Dark Waters by Toni Anderson is a romantic suspense that features pretty much non-stop action, and two main characters who need a Sherpa to haul around all their baggage. Once this book really got going I had a hard time putting it down, and before I knew it, it was one a.m. and my right arm was numb from propping myself up as I tried to not wake my husband with the glow from my e-reader.
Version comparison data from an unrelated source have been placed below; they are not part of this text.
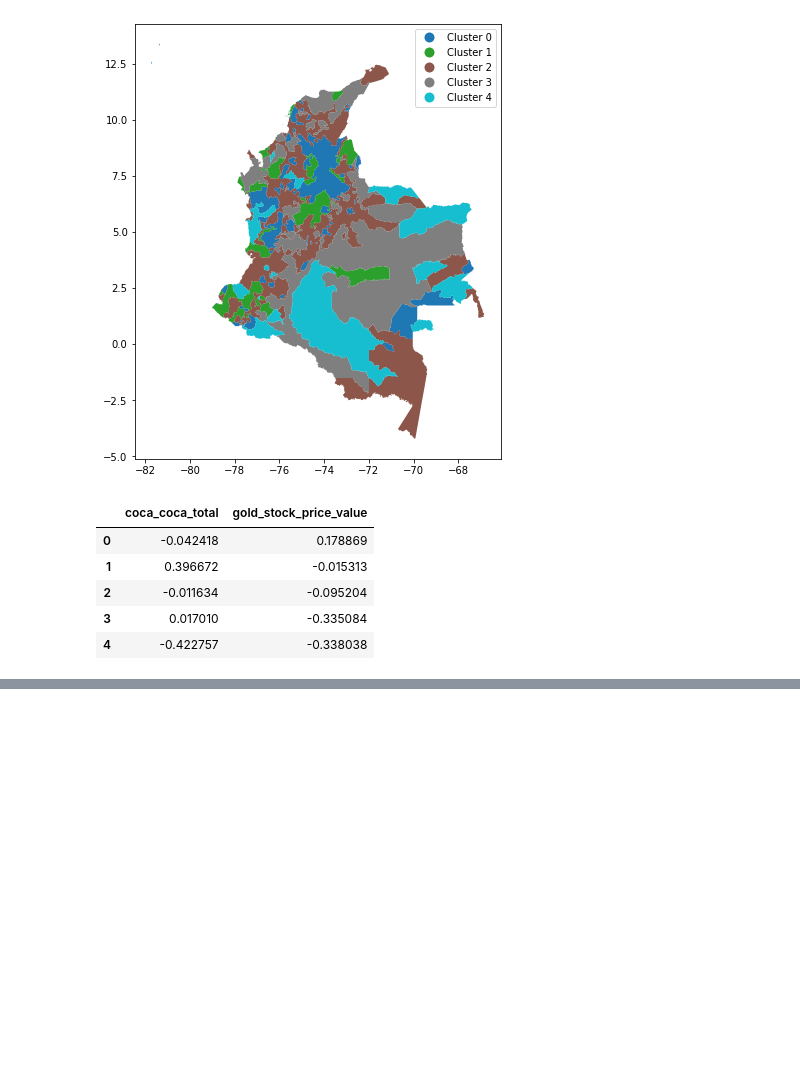
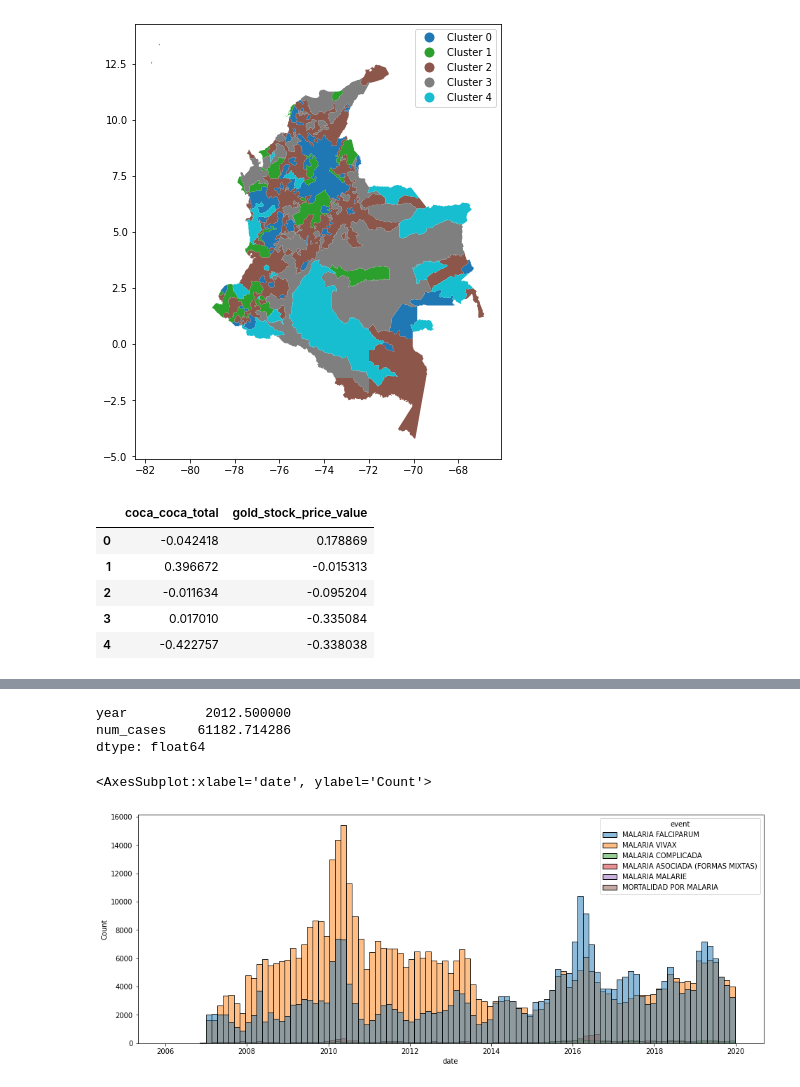
Before and after one commit to Data-Lama/pathogen_study_regions_generator, a Jupyter notebook: src/Notes Gonche.ipynb, the cells around one changed output, grey strips where cells are left out. Drawn from its saved outputs; the diff is of its cells as text; code cells hidden in the pictures; blank space fills up the shorter version.

```diff
--- a/src/Notes Gonche.ipynb
+++ b/src/Notes Gonche.ipynb
@@ -147,0 +173,3 @@ df
+# %%
+df = pd.read_csv("/home/minigonche/Dropbox/Projects/malaria_mining/data/cleaned/malaria_cases/V.1/anonymized_individual_data.csv", parse_dates=['date'])
+df
@@ -147,0 +190,4 @@ df
+# %%
+df['year'] = df.date.dt.year
+df_temp = df[['year','event','num_cases']].groupby(['year','event']).sum().reset_index()
+df_temp.groupby('event').mean()
@@ -147,0 +203,13 @@ df
+# %%
+df_temp = df[['year','num_cases']].groupby(['year']).sum().reset_index()
+df_temp.mean()
+# %% [output]
+year          2012.500000
+num_cases    61182.714286
+dtype: float64
+# %%
+plt.figure(figsize=(16, 6))
+sns.histplot(data = df, x = 'date', hue = 'event')
+# %% [output]
+<AxesSubplot:xlabel='date', ylabel='Count'>
+[figure, added]
```
Also changed, not shown: parts of 20 cells of this notebook, 38 other files.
The book opens with what appears to be a white collar crime. Davis Silver is an ex-con who served time in prison for embezzlement. He was lucky enough to find work with the Holladay Foundation, a non-profit that raises money for injured vets. He's working late one night when realizes something is really, really wrong. Davis watches as his access codes are used to shuffle $60 million into a secret account. Dark Waters and every corporate espionage thriller have taught me a valuable lesson: do not be the last person in the office. Bad shit happens to the last person in the office.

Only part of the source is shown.